Data under study:
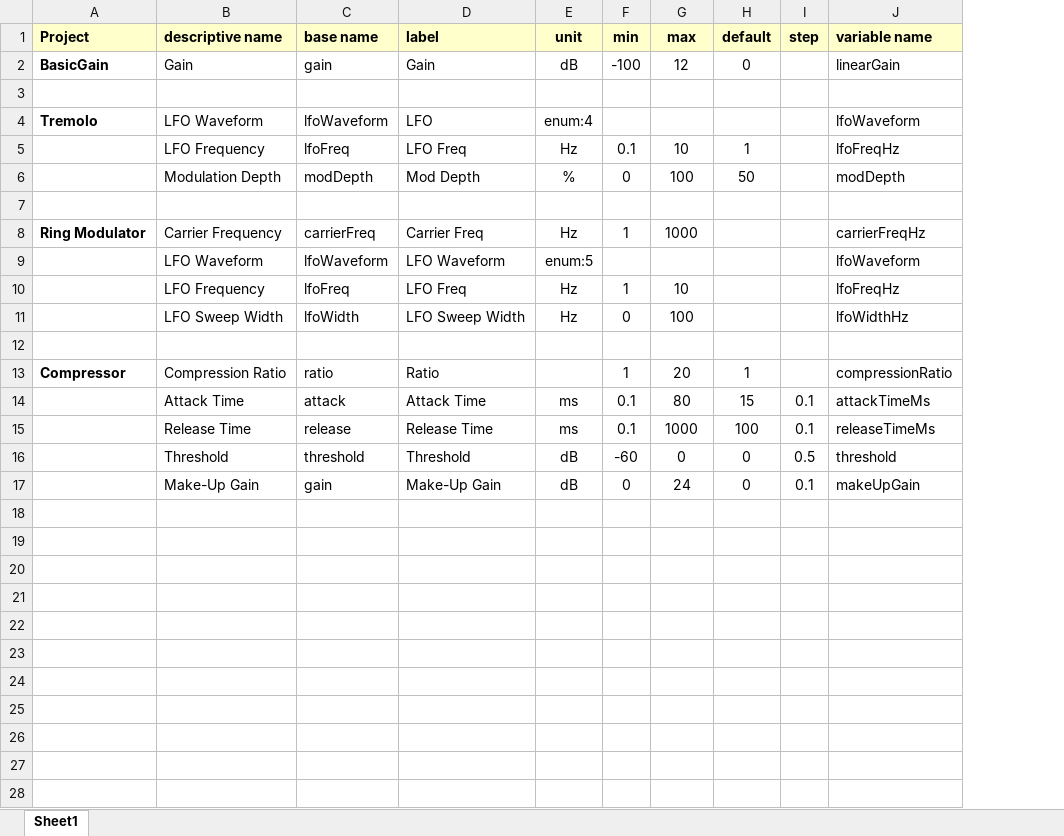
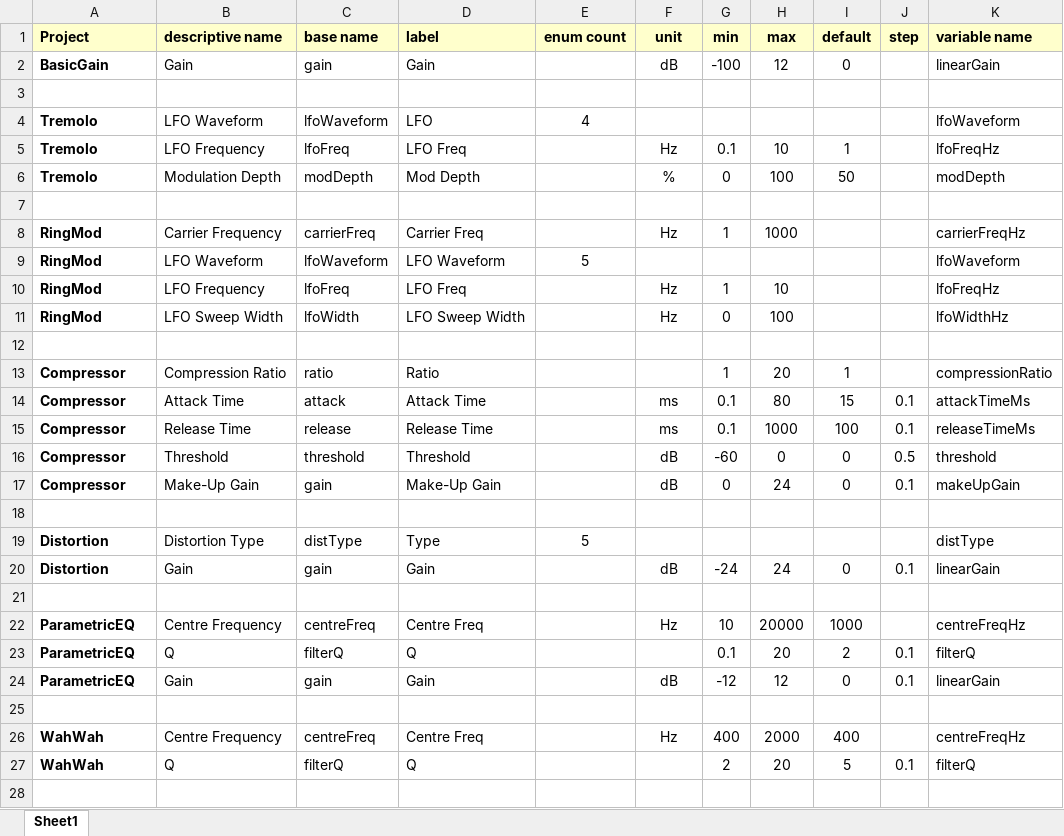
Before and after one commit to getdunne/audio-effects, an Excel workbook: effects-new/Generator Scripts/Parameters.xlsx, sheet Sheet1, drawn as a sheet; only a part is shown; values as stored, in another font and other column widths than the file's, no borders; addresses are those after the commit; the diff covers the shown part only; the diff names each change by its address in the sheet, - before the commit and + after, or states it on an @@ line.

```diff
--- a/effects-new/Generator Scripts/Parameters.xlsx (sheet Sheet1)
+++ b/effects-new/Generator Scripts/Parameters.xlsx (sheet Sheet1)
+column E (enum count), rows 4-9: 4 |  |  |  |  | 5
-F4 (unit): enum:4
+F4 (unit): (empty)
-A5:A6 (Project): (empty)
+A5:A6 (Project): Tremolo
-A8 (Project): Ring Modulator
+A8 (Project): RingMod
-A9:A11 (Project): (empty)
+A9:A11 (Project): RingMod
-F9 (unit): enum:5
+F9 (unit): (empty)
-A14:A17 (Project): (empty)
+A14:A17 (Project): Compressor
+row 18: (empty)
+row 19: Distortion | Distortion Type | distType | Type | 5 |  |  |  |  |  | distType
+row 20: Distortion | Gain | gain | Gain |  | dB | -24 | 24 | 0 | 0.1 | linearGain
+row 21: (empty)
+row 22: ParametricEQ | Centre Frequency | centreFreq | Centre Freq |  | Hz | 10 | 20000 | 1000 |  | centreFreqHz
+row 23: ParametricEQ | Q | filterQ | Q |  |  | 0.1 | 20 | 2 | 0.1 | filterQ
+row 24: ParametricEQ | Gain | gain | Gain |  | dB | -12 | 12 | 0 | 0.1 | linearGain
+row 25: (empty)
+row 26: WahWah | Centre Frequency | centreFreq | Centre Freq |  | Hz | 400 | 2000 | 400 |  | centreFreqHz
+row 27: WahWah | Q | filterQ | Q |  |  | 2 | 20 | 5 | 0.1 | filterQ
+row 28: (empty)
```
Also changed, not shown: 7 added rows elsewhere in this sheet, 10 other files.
==
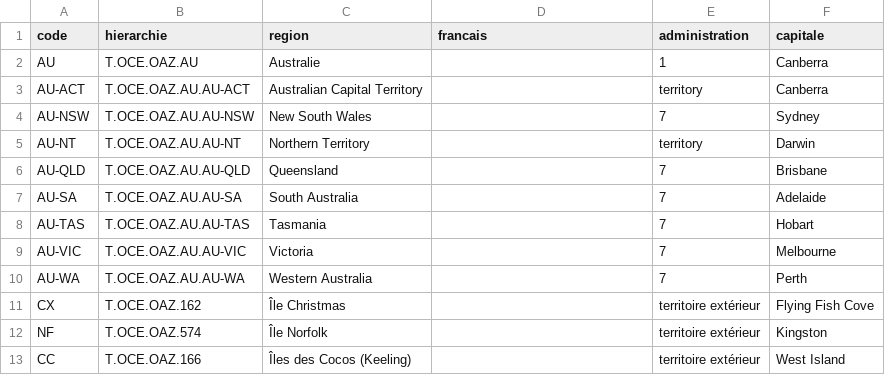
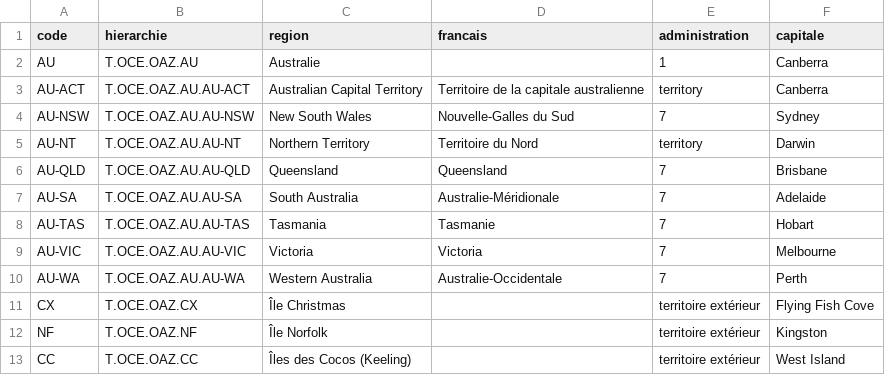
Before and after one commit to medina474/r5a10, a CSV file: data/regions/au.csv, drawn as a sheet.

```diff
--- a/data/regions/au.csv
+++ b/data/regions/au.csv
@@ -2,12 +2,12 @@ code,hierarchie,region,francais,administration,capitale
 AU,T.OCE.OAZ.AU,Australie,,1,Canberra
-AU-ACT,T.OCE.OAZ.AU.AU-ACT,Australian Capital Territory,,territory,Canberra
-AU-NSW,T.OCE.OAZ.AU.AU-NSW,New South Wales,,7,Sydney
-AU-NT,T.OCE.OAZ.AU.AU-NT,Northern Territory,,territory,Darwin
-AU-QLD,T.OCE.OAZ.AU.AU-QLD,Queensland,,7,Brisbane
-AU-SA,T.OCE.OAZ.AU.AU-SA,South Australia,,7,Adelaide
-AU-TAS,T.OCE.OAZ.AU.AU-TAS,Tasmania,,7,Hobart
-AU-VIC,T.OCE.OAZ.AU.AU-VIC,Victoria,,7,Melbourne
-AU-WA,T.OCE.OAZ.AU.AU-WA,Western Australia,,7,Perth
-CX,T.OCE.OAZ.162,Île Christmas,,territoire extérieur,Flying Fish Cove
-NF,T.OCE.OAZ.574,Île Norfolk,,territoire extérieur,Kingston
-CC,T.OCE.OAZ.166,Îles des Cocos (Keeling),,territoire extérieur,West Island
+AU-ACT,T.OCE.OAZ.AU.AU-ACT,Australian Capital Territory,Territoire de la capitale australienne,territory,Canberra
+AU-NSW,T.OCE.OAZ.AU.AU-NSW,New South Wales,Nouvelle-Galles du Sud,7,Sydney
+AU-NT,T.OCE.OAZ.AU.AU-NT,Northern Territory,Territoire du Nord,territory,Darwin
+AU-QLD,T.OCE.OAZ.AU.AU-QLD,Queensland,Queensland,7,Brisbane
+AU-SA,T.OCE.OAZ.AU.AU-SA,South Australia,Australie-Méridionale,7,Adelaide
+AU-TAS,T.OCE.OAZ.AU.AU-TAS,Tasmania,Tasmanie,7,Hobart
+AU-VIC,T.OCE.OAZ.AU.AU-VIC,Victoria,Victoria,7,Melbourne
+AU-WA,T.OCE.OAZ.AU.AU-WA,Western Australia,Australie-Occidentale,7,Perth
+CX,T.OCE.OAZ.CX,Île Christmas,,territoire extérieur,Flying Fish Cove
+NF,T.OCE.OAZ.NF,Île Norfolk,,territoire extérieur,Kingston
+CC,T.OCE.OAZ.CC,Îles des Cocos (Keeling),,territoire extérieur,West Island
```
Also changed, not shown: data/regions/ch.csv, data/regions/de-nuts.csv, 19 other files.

Assignment: Gather, from the listing above, every line carrying the word "Project".

Solution for this exercise:
-A5:A6 (Project): (empty)
+A5:A6 (Project): Tremolo
-A8 (Project): Ring Modulator
+A8 (Project): RingMod
-A9:A11 (Project): (empty)
+A9:A11 (Project): RingMod
-A14:A17 (Project): (empty)
+A14:A17 (Project): Compressor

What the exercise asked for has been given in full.